Ellison fails to tell his wife, Tracy (Juliet Rylance), that the unsolved murders actually happened outside the modest brick house they will be calling home.
After all, Tracy is ready for Ellison to stop moving them around the country and delving into grisly slayings, especially now that their children are old enough to understand his career. Their troublemaking tween son Trevor (Michael Hall D'Addario) has been suffering from night terrors since he wandered into dad's office one day, and their daughter Ashley (Clare Foley), a budding artist, is begging to move back home to her old school, house and friends.
Plus, the local sheriff (Fred Dalton Thompson) makes it clear that the Oswalt family isn't welcome in his town, since he disdains the way Ellison's books portray police.
While moving in, Ellison discovers a mysterious collection of Super 8 film reels and a projector in a dusty box in the attic. Crime scene photos show that the box — marked “Home Movies” and containing reels dating from the 1960s to the '90s — wasn't there when the police came through.

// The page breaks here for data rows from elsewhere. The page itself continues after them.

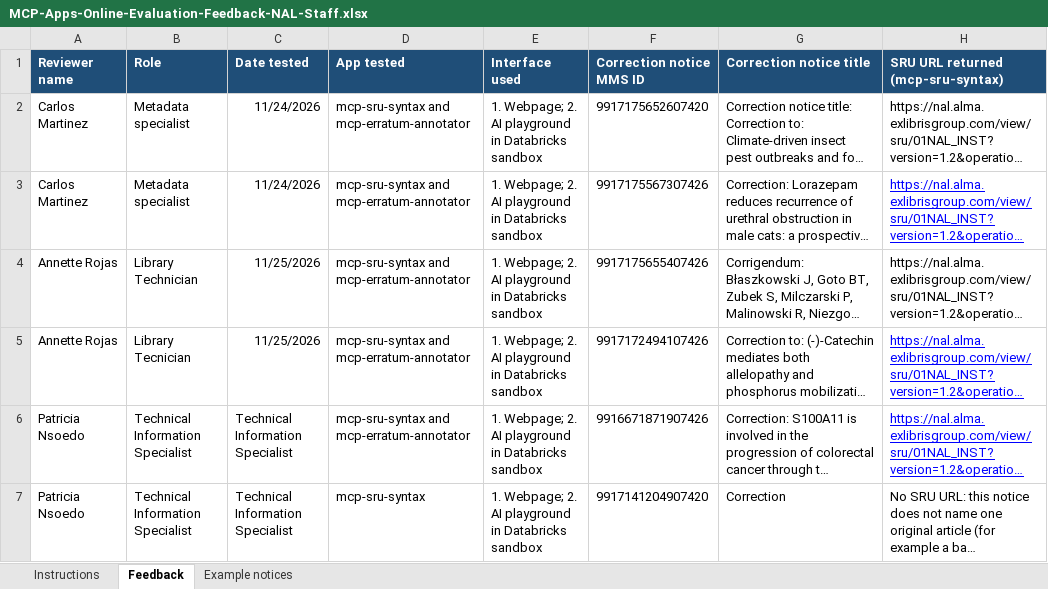
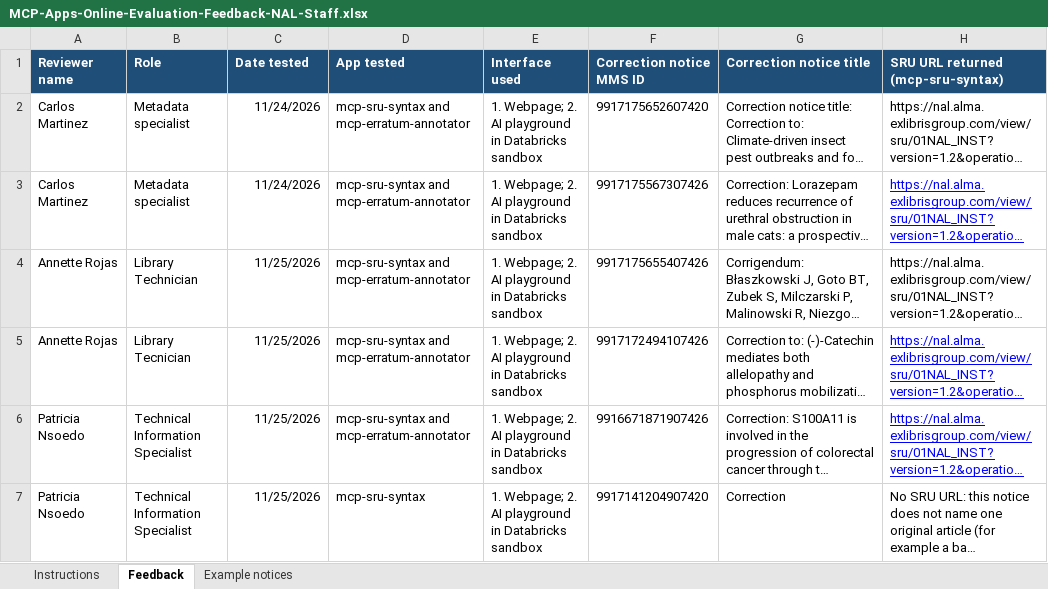
Before and after one commit to AmandaZXu-USDA/NAL, an Excel workbook: submission/MCP-Apps-Online-Evaluation-Feedback-NAL-Staff.xlsx, sheet Feedback, drawn as a sheet; only a part is shown; long unchanged cells end in …; values as stored, in another font and other column widths than the file's, no borders; the diff covers the shown part only; the diff names each change by its address in the sheet, - before the commit and + after, or states it on an @@ line.

Commit message:
Update NAL staff online-evaluation feedback: add Branch Chief demo row (7 notices, 4 staff, Nov 24-25, 2026)

```diff
--- a/submission/MCP-Apps-Online-Evaluation-Feedback-NAL-Staff.xlsx (sheet Feedback)
+++ b/submission/MCP-Apps-Online-Evaluation-Feedback-NAL-Staff.xlsx (sheet Feedback)
-C6:C7 (Date tested): Technical Information Specialist
+C6:C7 (Date tested): 11/25/2026
```
Also changed, not shown: 1 added row elsewhere in this sheet, 1 other file.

When he watches the most recent movie, the writer is shocked that the reel features footage of the backyard murders. It doesn't reveal the killer, though, and Ellison soon — but not soon enough — realizes that each reel documents the horrific death of another family.

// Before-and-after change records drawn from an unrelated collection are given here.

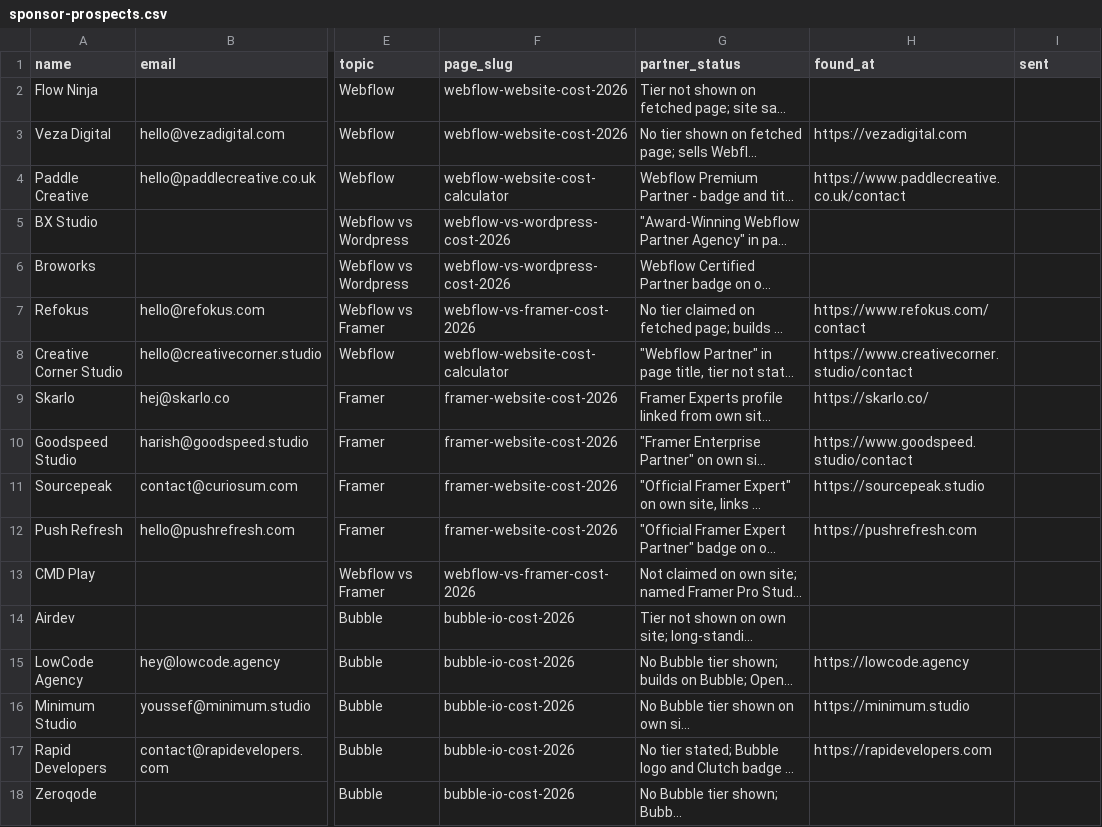
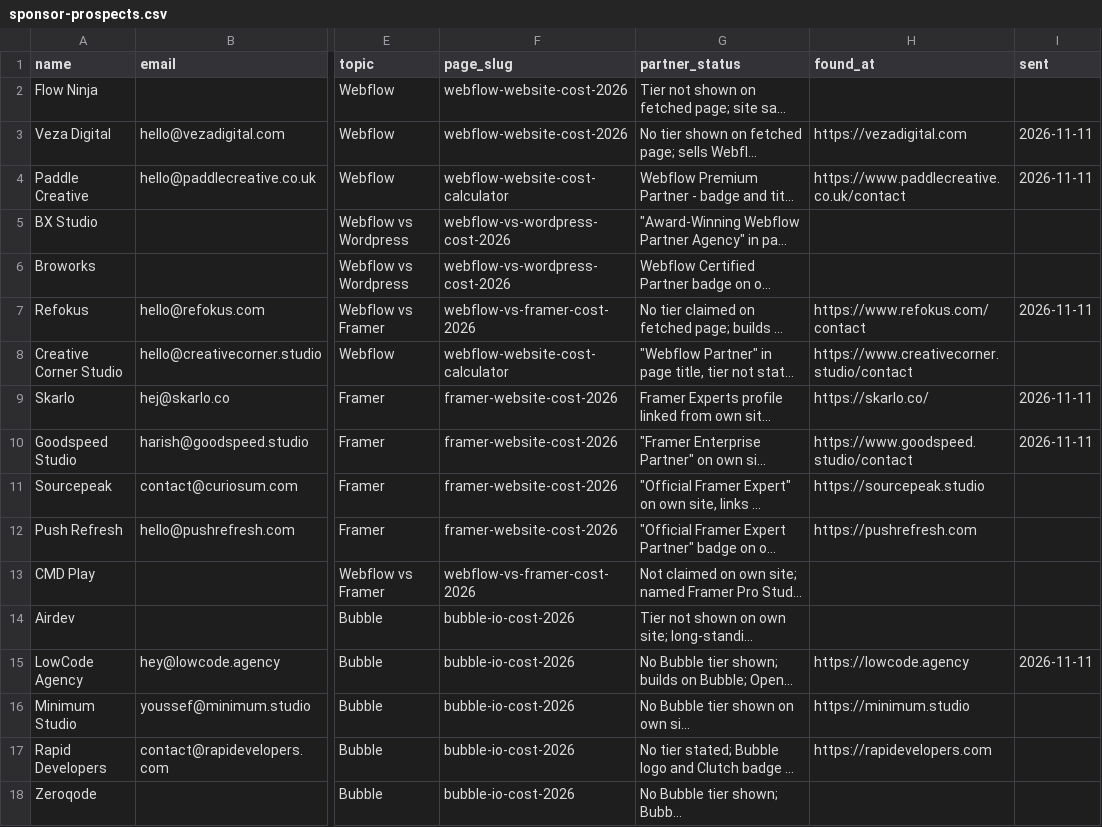
Before and after one commit to VrumVrum/pce-ops, a CSV file: data/sponsor-prospects.csv, drawn as a sheet; only a part is shown, gaps mark what is left out; long unchanged cells end in …; the diff covers the shown part only; the diff names each change by its address in the sheet, - before the commit and + after, or states it on an @@ line.

Commit message:
Sponsor offers 2026-11-11

```diff
--- a/data/sponsor-prospects.csv
+++ b/data/sponsor-prospects.csv
-I3:I4 (sent): (empty)
+I3:I4 (sent): 2026-11-11
-I7 (sent): (empty)
+I7 (sent): 2026-11-11
-I9:I10 (sent): (empty)
+I9:I10 (sent): 2026-11-11
-I15 (sent): (empty)
+I15 (sent): 2026-11-11
```
Also changed, not shown: 12 edited cells elsewhere in this file, 2 other files.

The down-on-his-luck writer is still so driven to score his next literary hit that he doesn't share his findings with the police. He eventually notices a bizarre masked figure and a strange symbol appear in each movie, and with the help of an eagerdeputy (James Ransone) and a long-distance professor (Vincent D'Onofrio), Ellison theorizes that a malevolent supernatural entity is behind the crimes.
But there's only so many times discerning film fans can watch a horror movie character make the same boneheaded mistakes before they stop caring whether the protagonist survives. And Derrickson definitely crosses that line.
Hawke manages, just barely, to sell that his character is so ambitious he'll ignore that a killer has managed to get inside his family's new home at least once to deliver a box of old movies. But no actor is good enough to realistically portray a writer who was smart enough to solve a cold case but also happens to be too idiotic to turn on the light switch before investigating bumps in the night.
It's a shame that a story as chilling as “Sinister” should induce eye-rolls instead of sheer scares.
— Brandy McDonnell
Starring: Ethan Hawke, Juliet Rylance, Michael Hall D'Addario, Clare Foley.
(Disturbing violent images and some terror)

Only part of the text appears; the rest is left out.